Takes this new Plutonium album for example. I've though about Tiamat, I've thought about Immortal, I've though about Ministry. Hell, I've even thought of Triarii, The Kovenant and Limbonic Art. This Swedish band reminds of loads of bands but I can't seem to put a finger on it. I do know that I like this album and maybe, in the end, that's all that matters. Get ready for a strange journey through extreme metal obscurity.
At first, yes, you can easily say that this is a black metal act. That was my first thought too when I listened to opener 'Born Again Misanthrope'. Yet, gradually, I started noting the hypnotic repetitiveness of the music which came in an immersive mid-tempo range. There was something industrial here, but I didn't know exactly what. Then, halfway through 'The Inverted Panopticon Experience', it struck me and I thought 'this is blackened martial industrial'.

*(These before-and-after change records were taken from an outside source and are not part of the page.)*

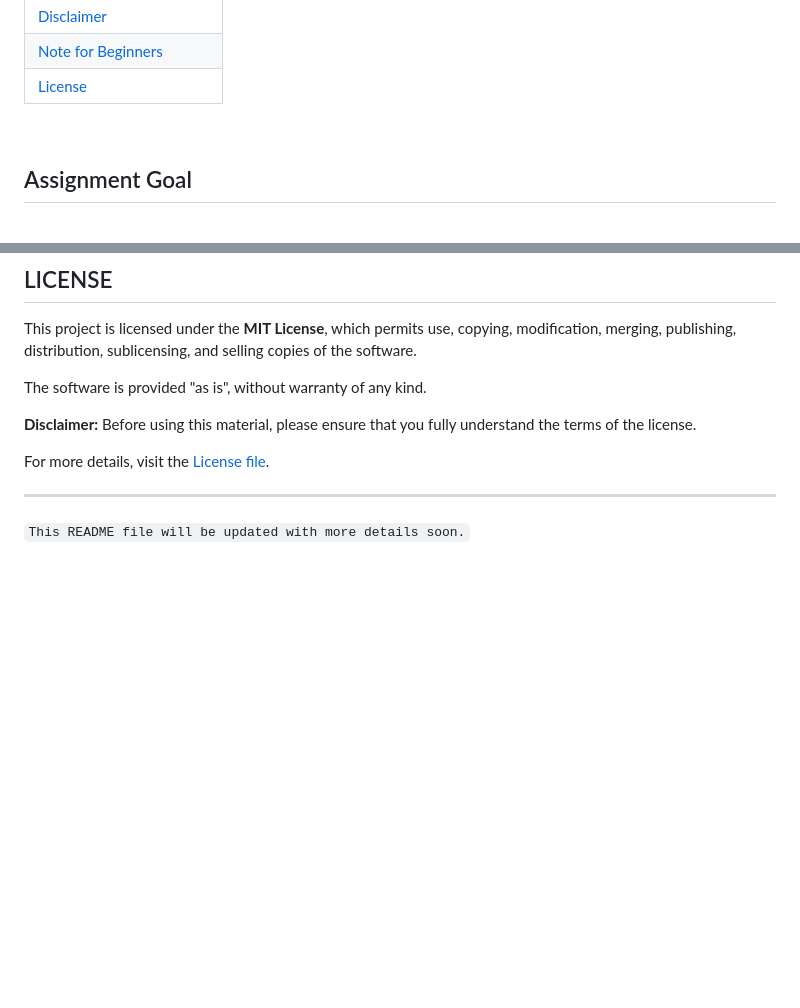
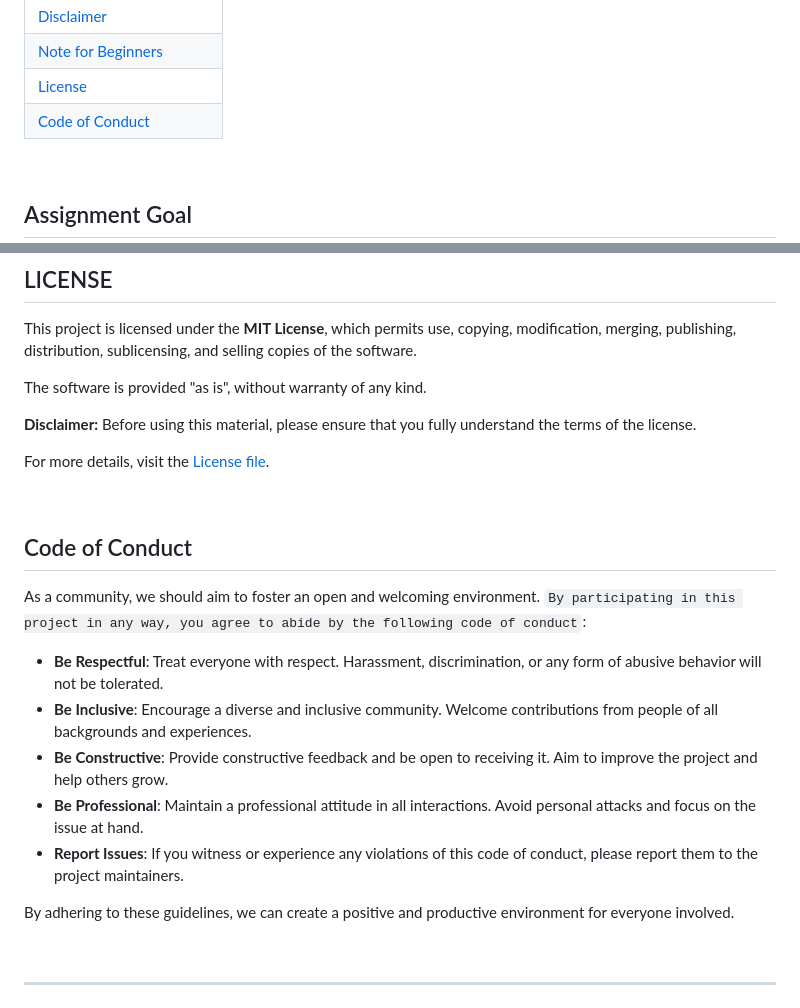
Before and after one commit to SaraFreitas02/odin_recipes, a Markdown page: README.md, 2 parts joined by grey strips. Rendered like a GitHub page; blank space fills up the shorter version.

Commit message:
docs: Add Code of Conduct section to README

```diff
--- a/README.md
+++ b/README.md
@@ -15,6 +15,7 @@ Are you new to The Odin Project? If so, be sure to check out the [`Note for Begi
 | [Disclaimer](#disclaimer) |
 | [Note for Beginners](#note-for-beginners)|
 | [License](#license) |
+| [Code of Conduct](#code-of-conduct) |
 
 <br>
 
@@ -80,3 +81,17 @@ The software is provided "as is", without warranty of any kind.
 
 For more details, visit the [License file](LICENSE).
 
+<br>
+
+## Code of Conduct
+
+As a community, we should aim to foster an open and welcoming environment. `By participating in this project in any way, you agree to abide by the following code of conduct`:
+
+- **Be Respectful**: Treat everyone with respect. Harassment, discrimination, or any form of abusive behavior will not be tolerated.
+- **Be Inclusive**: Encourage a diverse and inclusive community. Welcome contributions from people of all backgrounds and experiences.
+- **Be Constructive**: Provide constructive feedback and be open to receiving it. Aim to improve the project and help others grow.
+- **Be Professional**: Maintain a professional attitude in all interactions. Avoid personal attacks and focus on the issue at hand.
+- **Report Issues**: If you witness or experience any violations of this code of conduct, please report them to the project maintainers.
+
+By adhering to these guidelines, we can create a positive and productive environment for everyone involved.
+
```
Also changed, not shown: other parts of README.md (+2 -0 lines).
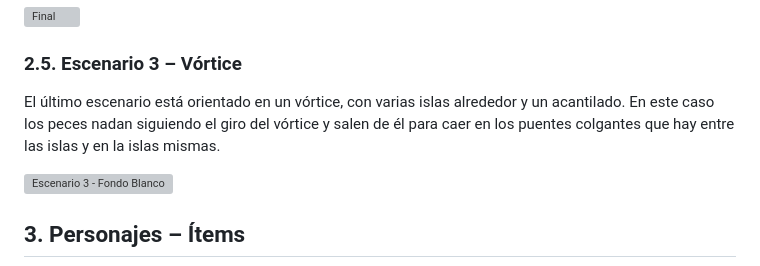
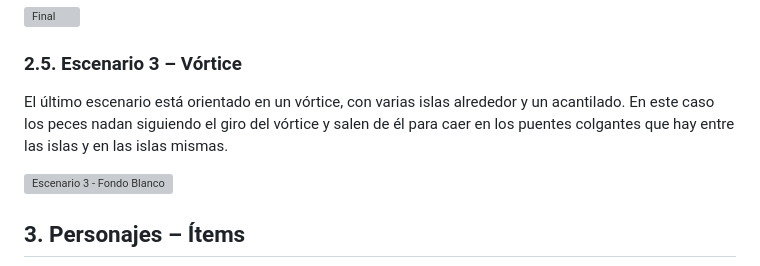
Before and after one commit to Angelagithub1/Michi_Corp, a Markdown page: README.md, the part around one of its changes. GitHub-like rendering; grey boxes are pictures that could not be loaded.

```diff
--- a/README.md
+++ b/README.md
@@ -133,7 +133,7 @@ El segundo escenario está orientado en una mesa en la que se ha vertido agua. L
 ![Final](https://github.com/user-attachments/assets/a38337bf-e218-47b8-86a7-7d550538b429)
 
 ### 2.5. Escenario 3 – Vórtice
-El último escenario está orientado en un vórtice, con varias islas alrededor y un acantilado. En este caso los peces nadan siguiendo el giro del vórtice y salen de él para caer en los puentes colgantes que hay entre las islas y en la islas mismas.
+El último escenario está orientado en un vórtice, con varias islas alrededor y un acantilado. En este caso los peces nadan siguiendo el giro del vórtice y salen de él para caer en los puentes colgantes que hay entre las islas y en las islas mismas.
 
 ![Escenario 3 - Fondo Blanco](https://github.com/user-attachments/assets/c907e746-bbf2-475d-a274-5f55ad04c18b)
 
```
Also changed, not shown: other parts of README.md (+7 -7 lines).
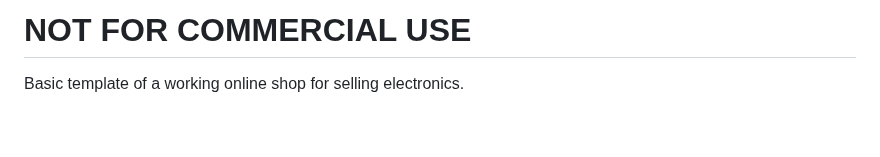
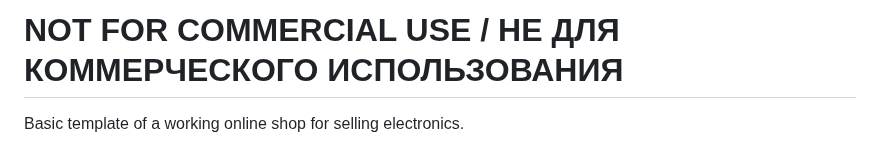
Before and after one commit to jeezdredd/online.shop.ca, a Markdown page: README.md, the part around the change. GitHub-like rendering; blank space fills up the shorter version.

```diff
--- a/README.md
+++ b/README.md
@@ -1,4 +1,4 @@
-# NOT FOR COMMERCIAL USE
+# NOT FOR COMMERCIAL USE / НЕ ДЛЯ КОММЕРЧЕСКОГО ИСПОЛЬЗОВАНИЯ
 Basic template of a working online shop for selling electronics.
 
 # Онлайн магазин электроники
```
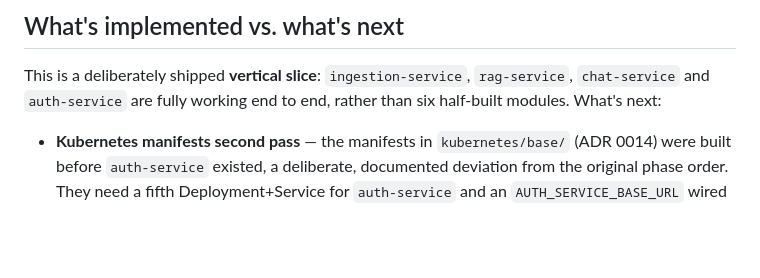
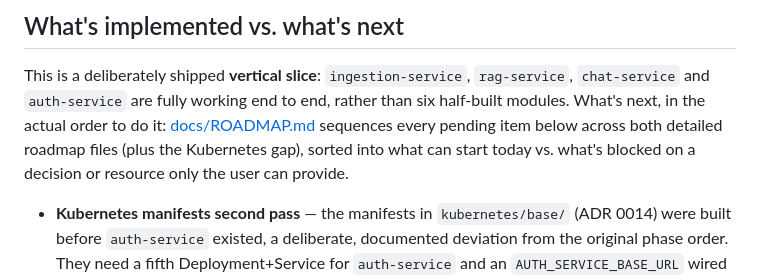
Before and after one commit to eniglio-ctrl/enterprise-rag-platform, a Markdown page: README.md, the part around the change. Drawn GitHub-style; blank space fills up the shorter version.

```diff
--- a/README.md
+++ b/README.md
@@ -401,7 +401,10 @@ down.
 
 This is a deliberately shipped **vertical slice**: `ingestion-service`, `rag-service`,
 `chat-service` and `auth-service` are fully working end to end, rather than six
-half-built modules. What's next:
+half-built modules. What's next, in the actual order to do it:
+[docs/ROADMAP.md](docs/ROADMAP.md) sequences every pending item below across both
+detailed roadmap files (plus the Kubernetes gap), sorted into what can start today
+vs. what's blocked on a decision or resource only the user can provide.
 
 - **Kubernetes manifests second pass** — the manifests in `kubernetes/base/` (ADR 0014)
   were built before `auth-service` existed, a deliberate, documented deviation from the
```
Also changed, not shown: docs/MULTI-LLM-ORCHESTRATOR-ROADMAP.md (+59 -5 lines), docs/ROADMAP.md (added, +170 -0 lines).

The almost ritualistic percussion gave it away. There is loads more than basic black metal here. So I payed closer attention and realized what a nice amalgamation of genres this really is. More blackened songs followed, all very good examples of Plutonium's capabilities, and then there was 'Renuntiationem', a great dark folk anthem which came quite unexpected. This song is clean, acoustic and enhanced with great soundscapes.
Yet, don't underestimate the trance-inducing brutality of songs like 'Casque Strength' or 'Electronic Barbwire Crown Of Thorns', which drives on old school black metal riffs and drums, along with industrial pummeling power. This act certainly can rock and, at times, the earlier mentioned Tiamat reference isn't so far off. If Plutonium wants to make gloomy gothic rock, Plutonium will undoubtedly succeed in it.
I'm pleasantly surprised by the album because I got way more than I expected when I first saw the cover. After listening to this album a few times, I can honestly recommend it to anyone who's into black metal and to people who like these widely varied crossover genres. I can now only hope that by reading this review, you'll be as confused as I am when I first listened to 'Born Again Misanthrope'. Confusion is good for you...